The Albany City Council on Wednesday approved an Albany Development Code Zoning Map amendment designed to improve commerce and quality of life in central Albany.
The zoning map changes allow for mixed use zones, while restricting some industrial operations. While all councilors voted in favor, councilor Rich Kellum expressed concerns the amendments would be restrictive to some forms of business, particularly manufacturing.
Citing Bo Mack's barbecue sauce as a manufacturer, he said he understood why some more industrial manufacturers would be prohibited because of the noise and shipping traffic, but wondered if the changes would ultimately hurt places such as Bo Mack's that are technically manufacturing properties. He said he would vote for it while grumbling, only because he can "see the light at the end of the tunnel," in terms of how the amendments would ultimately improve the downtown area.

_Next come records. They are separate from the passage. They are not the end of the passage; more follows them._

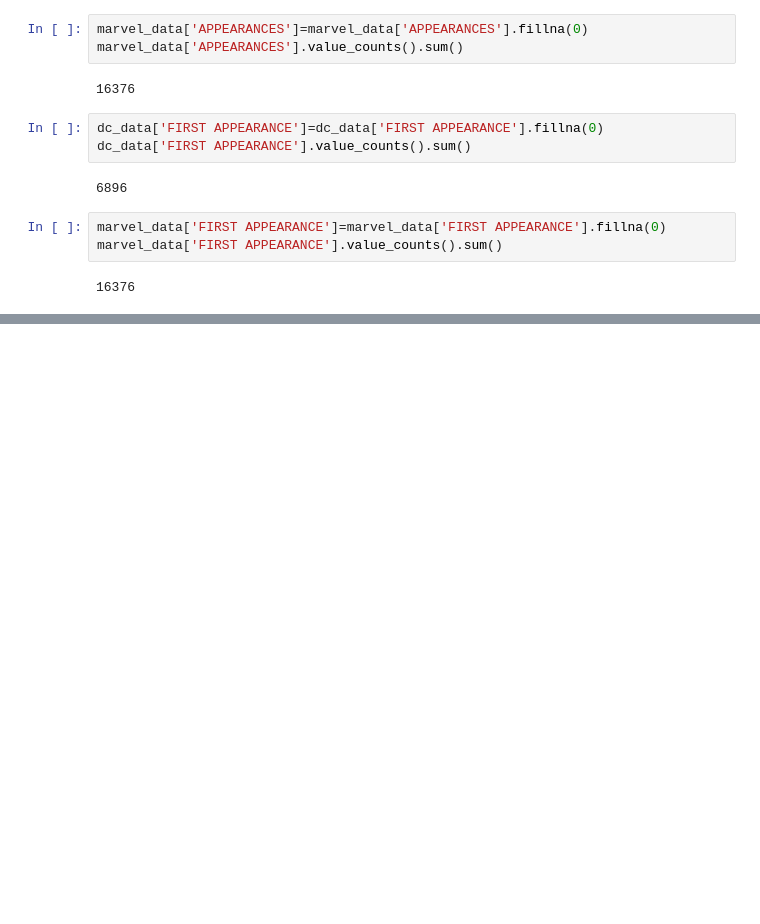
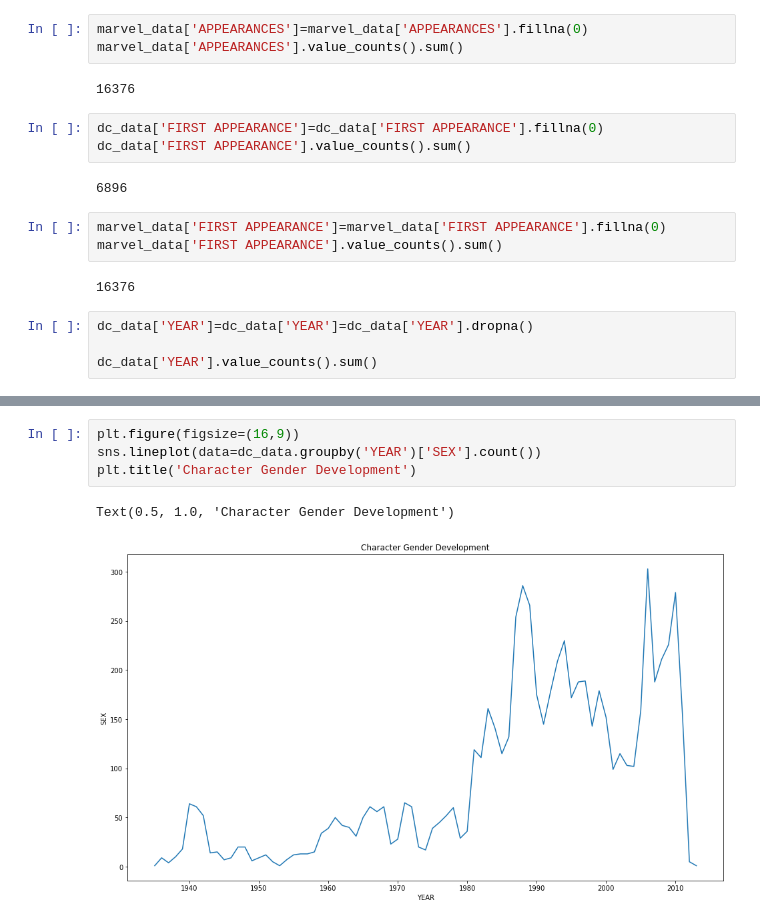
Before and after one commit to JanataZZ/Pandas-Numpy, a Jupyter notebook: FiveThirtyEight Comic Characters Dataset (Kaggle.com).ipynb, the cells around one changed output, grey strips where cells are left out. Drawn from its saved outputs; the diff is of its cells as text; blank space fills up the shorter version.

Commit message:
FiveThirtyEight Comic Characters Dataset
FiveThirtyEight Comic Characters Dataset (Kaggle.com)

```diff
--- a/FiveThirtyEight Comic Characters Dataset (Kaggle.com).ipynb
+++ b/FiveThirtyEight Comic Characters Dataset (Kaggle.com).ipynb
@@ -202,3 +205,7 @@ marvel_data['FIRST APPEARANCE']=marvel_data['FIRST APPEARANCE'].fillna(0)
 marvel_data['FIRST APPEARANCE'].value_counts().sum()
 # %% [output]
 16376
+# %%
+dc_data['YEAR']=dc_data['YEAR']=dc_data['YEAR'].dropna()
+
+dc_data['YEAR'].value_counts().sum()
@@ -208,0 +249,7 @@ KeyError: 'Year'
+# %%
+plt.figure(figsize=(16,9))
+sns.lineplot(data=dc_data.groupby('YEAR')['SEX'].count())
+plt.title('Character Gender Development')
+# %% [output]
+Text(0.5, 1.0, 'Character Gender Development')
+[figure, added]
```
Also changed, not shown: parts of 10 cells of this notebook.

North Albany resident Tom Cordier later addressed the council, talking about Senate Bill 719, which lets law enforcement or citizens obtain a court order to confiscate deadly weapons from any person that could be deemed mentally unstable. Cordier expressed concern that the new law would let anyone, maybe out of spite, make a claim against a person, with or without merit, in order to have that person's weapons taken away.
Kellum made the point that the law doesn't specifically mention guns, but weapons in general, and cautioned that the law, absent action to better define its parameters, could lead to potentially arbitrary action. Mayor Sharon Konopa said she would have City Manager Peter Troedsson look into the issue.
The council also finalized their decision to deny a zone change that would have allowed a Portland developer to build a mixed use commercial property along Hickory Street in North Albany. Developer James Winkler originally had plans for a 48-unit apartment complex on the two-and-a-quarter acres, which he will still be permitted to build, but when he proposed a zone change to allow mixed-use commercial, the locals came out against him. Before finally voting, councilor Ray Kopczynski said the decision "classically smacks of the pure definition of 'Not in My Backyard,' so I'm going to vote no."
The motion carried 4 to 1.